Good maintenance can prevent unnecessary downtime.  It’s an obvious statement, however many companies fail to do the basics right and lose money as a result.  Here, GEA looks at some simple ways in which dairy plants can keep production flowing.

Plant maintenance can be complicated.  Although equipment is more reliable than ever, the tolerances are increasingly fine, production demands more onerous and the consequences of failure, more severe. 

Ultimately, and in an ideal world, plants would operate with sophisticated predictive maintenance plans, using data gathered through experience of multiple similar plants worldwide.  But, in practice, most plants should take a more balanced view.  Predictive maintenance, in which the condition of components is constantly monitored to anticipate break-downs, may be vital for some mission-critical components and systems, but a simpler approach can also prove immensely beneficial if it’s done well.

Time-based preventative maintenance, is the bedrock of many maintenance programs.  And when components are relatively non-critical, it’s fine.  Even corrective maintenance, where parts are replaced only when they fail, can be acceptable in some areas.  But even then, some basic precautions can improve productivity significantly.  For example, listening to machines.  Every machine has a characteristic sound (vibration profile).  If it changes, call in the maintenance supplier early to check it out.  Being vigilant can achieve a fair balance of risk between the company and the maintenance team.

Only use original manufacturer’s spares.
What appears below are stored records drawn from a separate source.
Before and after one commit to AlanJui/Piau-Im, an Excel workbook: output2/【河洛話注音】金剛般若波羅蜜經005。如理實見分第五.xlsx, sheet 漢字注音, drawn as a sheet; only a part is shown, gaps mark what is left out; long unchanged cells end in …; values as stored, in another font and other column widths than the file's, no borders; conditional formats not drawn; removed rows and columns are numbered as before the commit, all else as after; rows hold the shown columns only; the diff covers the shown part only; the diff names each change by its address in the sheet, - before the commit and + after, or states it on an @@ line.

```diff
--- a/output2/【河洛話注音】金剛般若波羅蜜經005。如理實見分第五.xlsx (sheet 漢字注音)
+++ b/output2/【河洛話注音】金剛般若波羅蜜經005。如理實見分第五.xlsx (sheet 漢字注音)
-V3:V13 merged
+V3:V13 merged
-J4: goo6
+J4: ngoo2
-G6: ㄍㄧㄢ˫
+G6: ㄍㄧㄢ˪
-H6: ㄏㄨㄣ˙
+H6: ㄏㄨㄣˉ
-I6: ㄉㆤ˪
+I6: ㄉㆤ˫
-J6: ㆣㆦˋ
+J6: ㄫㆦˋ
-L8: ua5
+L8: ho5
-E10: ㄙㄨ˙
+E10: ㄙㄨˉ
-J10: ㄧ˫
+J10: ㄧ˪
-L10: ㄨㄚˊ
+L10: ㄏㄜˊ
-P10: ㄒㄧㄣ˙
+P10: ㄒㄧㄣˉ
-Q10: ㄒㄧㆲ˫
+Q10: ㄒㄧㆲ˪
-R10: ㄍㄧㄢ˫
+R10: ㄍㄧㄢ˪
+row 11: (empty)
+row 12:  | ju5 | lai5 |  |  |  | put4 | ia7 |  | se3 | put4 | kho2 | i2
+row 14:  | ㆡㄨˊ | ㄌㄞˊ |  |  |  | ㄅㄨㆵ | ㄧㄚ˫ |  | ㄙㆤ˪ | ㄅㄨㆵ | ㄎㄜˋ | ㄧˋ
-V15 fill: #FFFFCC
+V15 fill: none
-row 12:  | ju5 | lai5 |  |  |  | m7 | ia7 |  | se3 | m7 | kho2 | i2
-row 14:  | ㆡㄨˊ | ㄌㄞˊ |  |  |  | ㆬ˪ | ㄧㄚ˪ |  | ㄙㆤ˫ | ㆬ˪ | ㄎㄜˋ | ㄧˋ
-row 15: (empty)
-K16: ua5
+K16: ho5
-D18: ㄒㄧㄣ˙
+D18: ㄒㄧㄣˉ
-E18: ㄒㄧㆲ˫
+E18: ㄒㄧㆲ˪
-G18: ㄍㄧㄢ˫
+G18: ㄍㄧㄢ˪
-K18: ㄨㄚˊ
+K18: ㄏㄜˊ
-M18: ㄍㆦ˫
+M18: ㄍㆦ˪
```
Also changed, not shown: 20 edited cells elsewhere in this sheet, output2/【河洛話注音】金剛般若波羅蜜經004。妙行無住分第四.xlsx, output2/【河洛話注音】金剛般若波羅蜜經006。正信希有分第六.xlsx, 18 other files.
Third party components may not be of the same quality and, therefore, their lifespan is unpredictable.  Effective maintenance programs are built on accurate data, add a rogue component to the mix - and everything changes.

Make sure that maintenance partners have adequate stocks of spares and that they have the infrastructure to keep their delivery KPIs.  There’s no point in a supplier having stocks if they don’t have the knowhow to get parts to where they are needed, in time.

And, perhaps, the most important element is supplier contact.  If there is a crisis, you need to be able to contact the right person, at any time of day, and they must be able and willing to respond quickly.  Some suppliers operate a ticket system that shows that your request is being attended to and provides transparency of the process: it’s a great comfort to know what’s happening and when your problem will be solved.

Training is also a vital element and secures safety of both men and machine. Many stoppages and also accidents are caused because operators don’t know how to get the best from their machines, recognize problems as they develop, and put them right if they occur.

Downtime can be caused by many factors – defects in materials; start-up, shutdown or product changeover; cleaning; product rejects; etc.  However, if identified and categorized in time, the correct type of maintenance for each part of the process can be applied and planned in a maintenance program to fit the plant’s needs, helping to reduce downtime and improving overall plant effectiveness.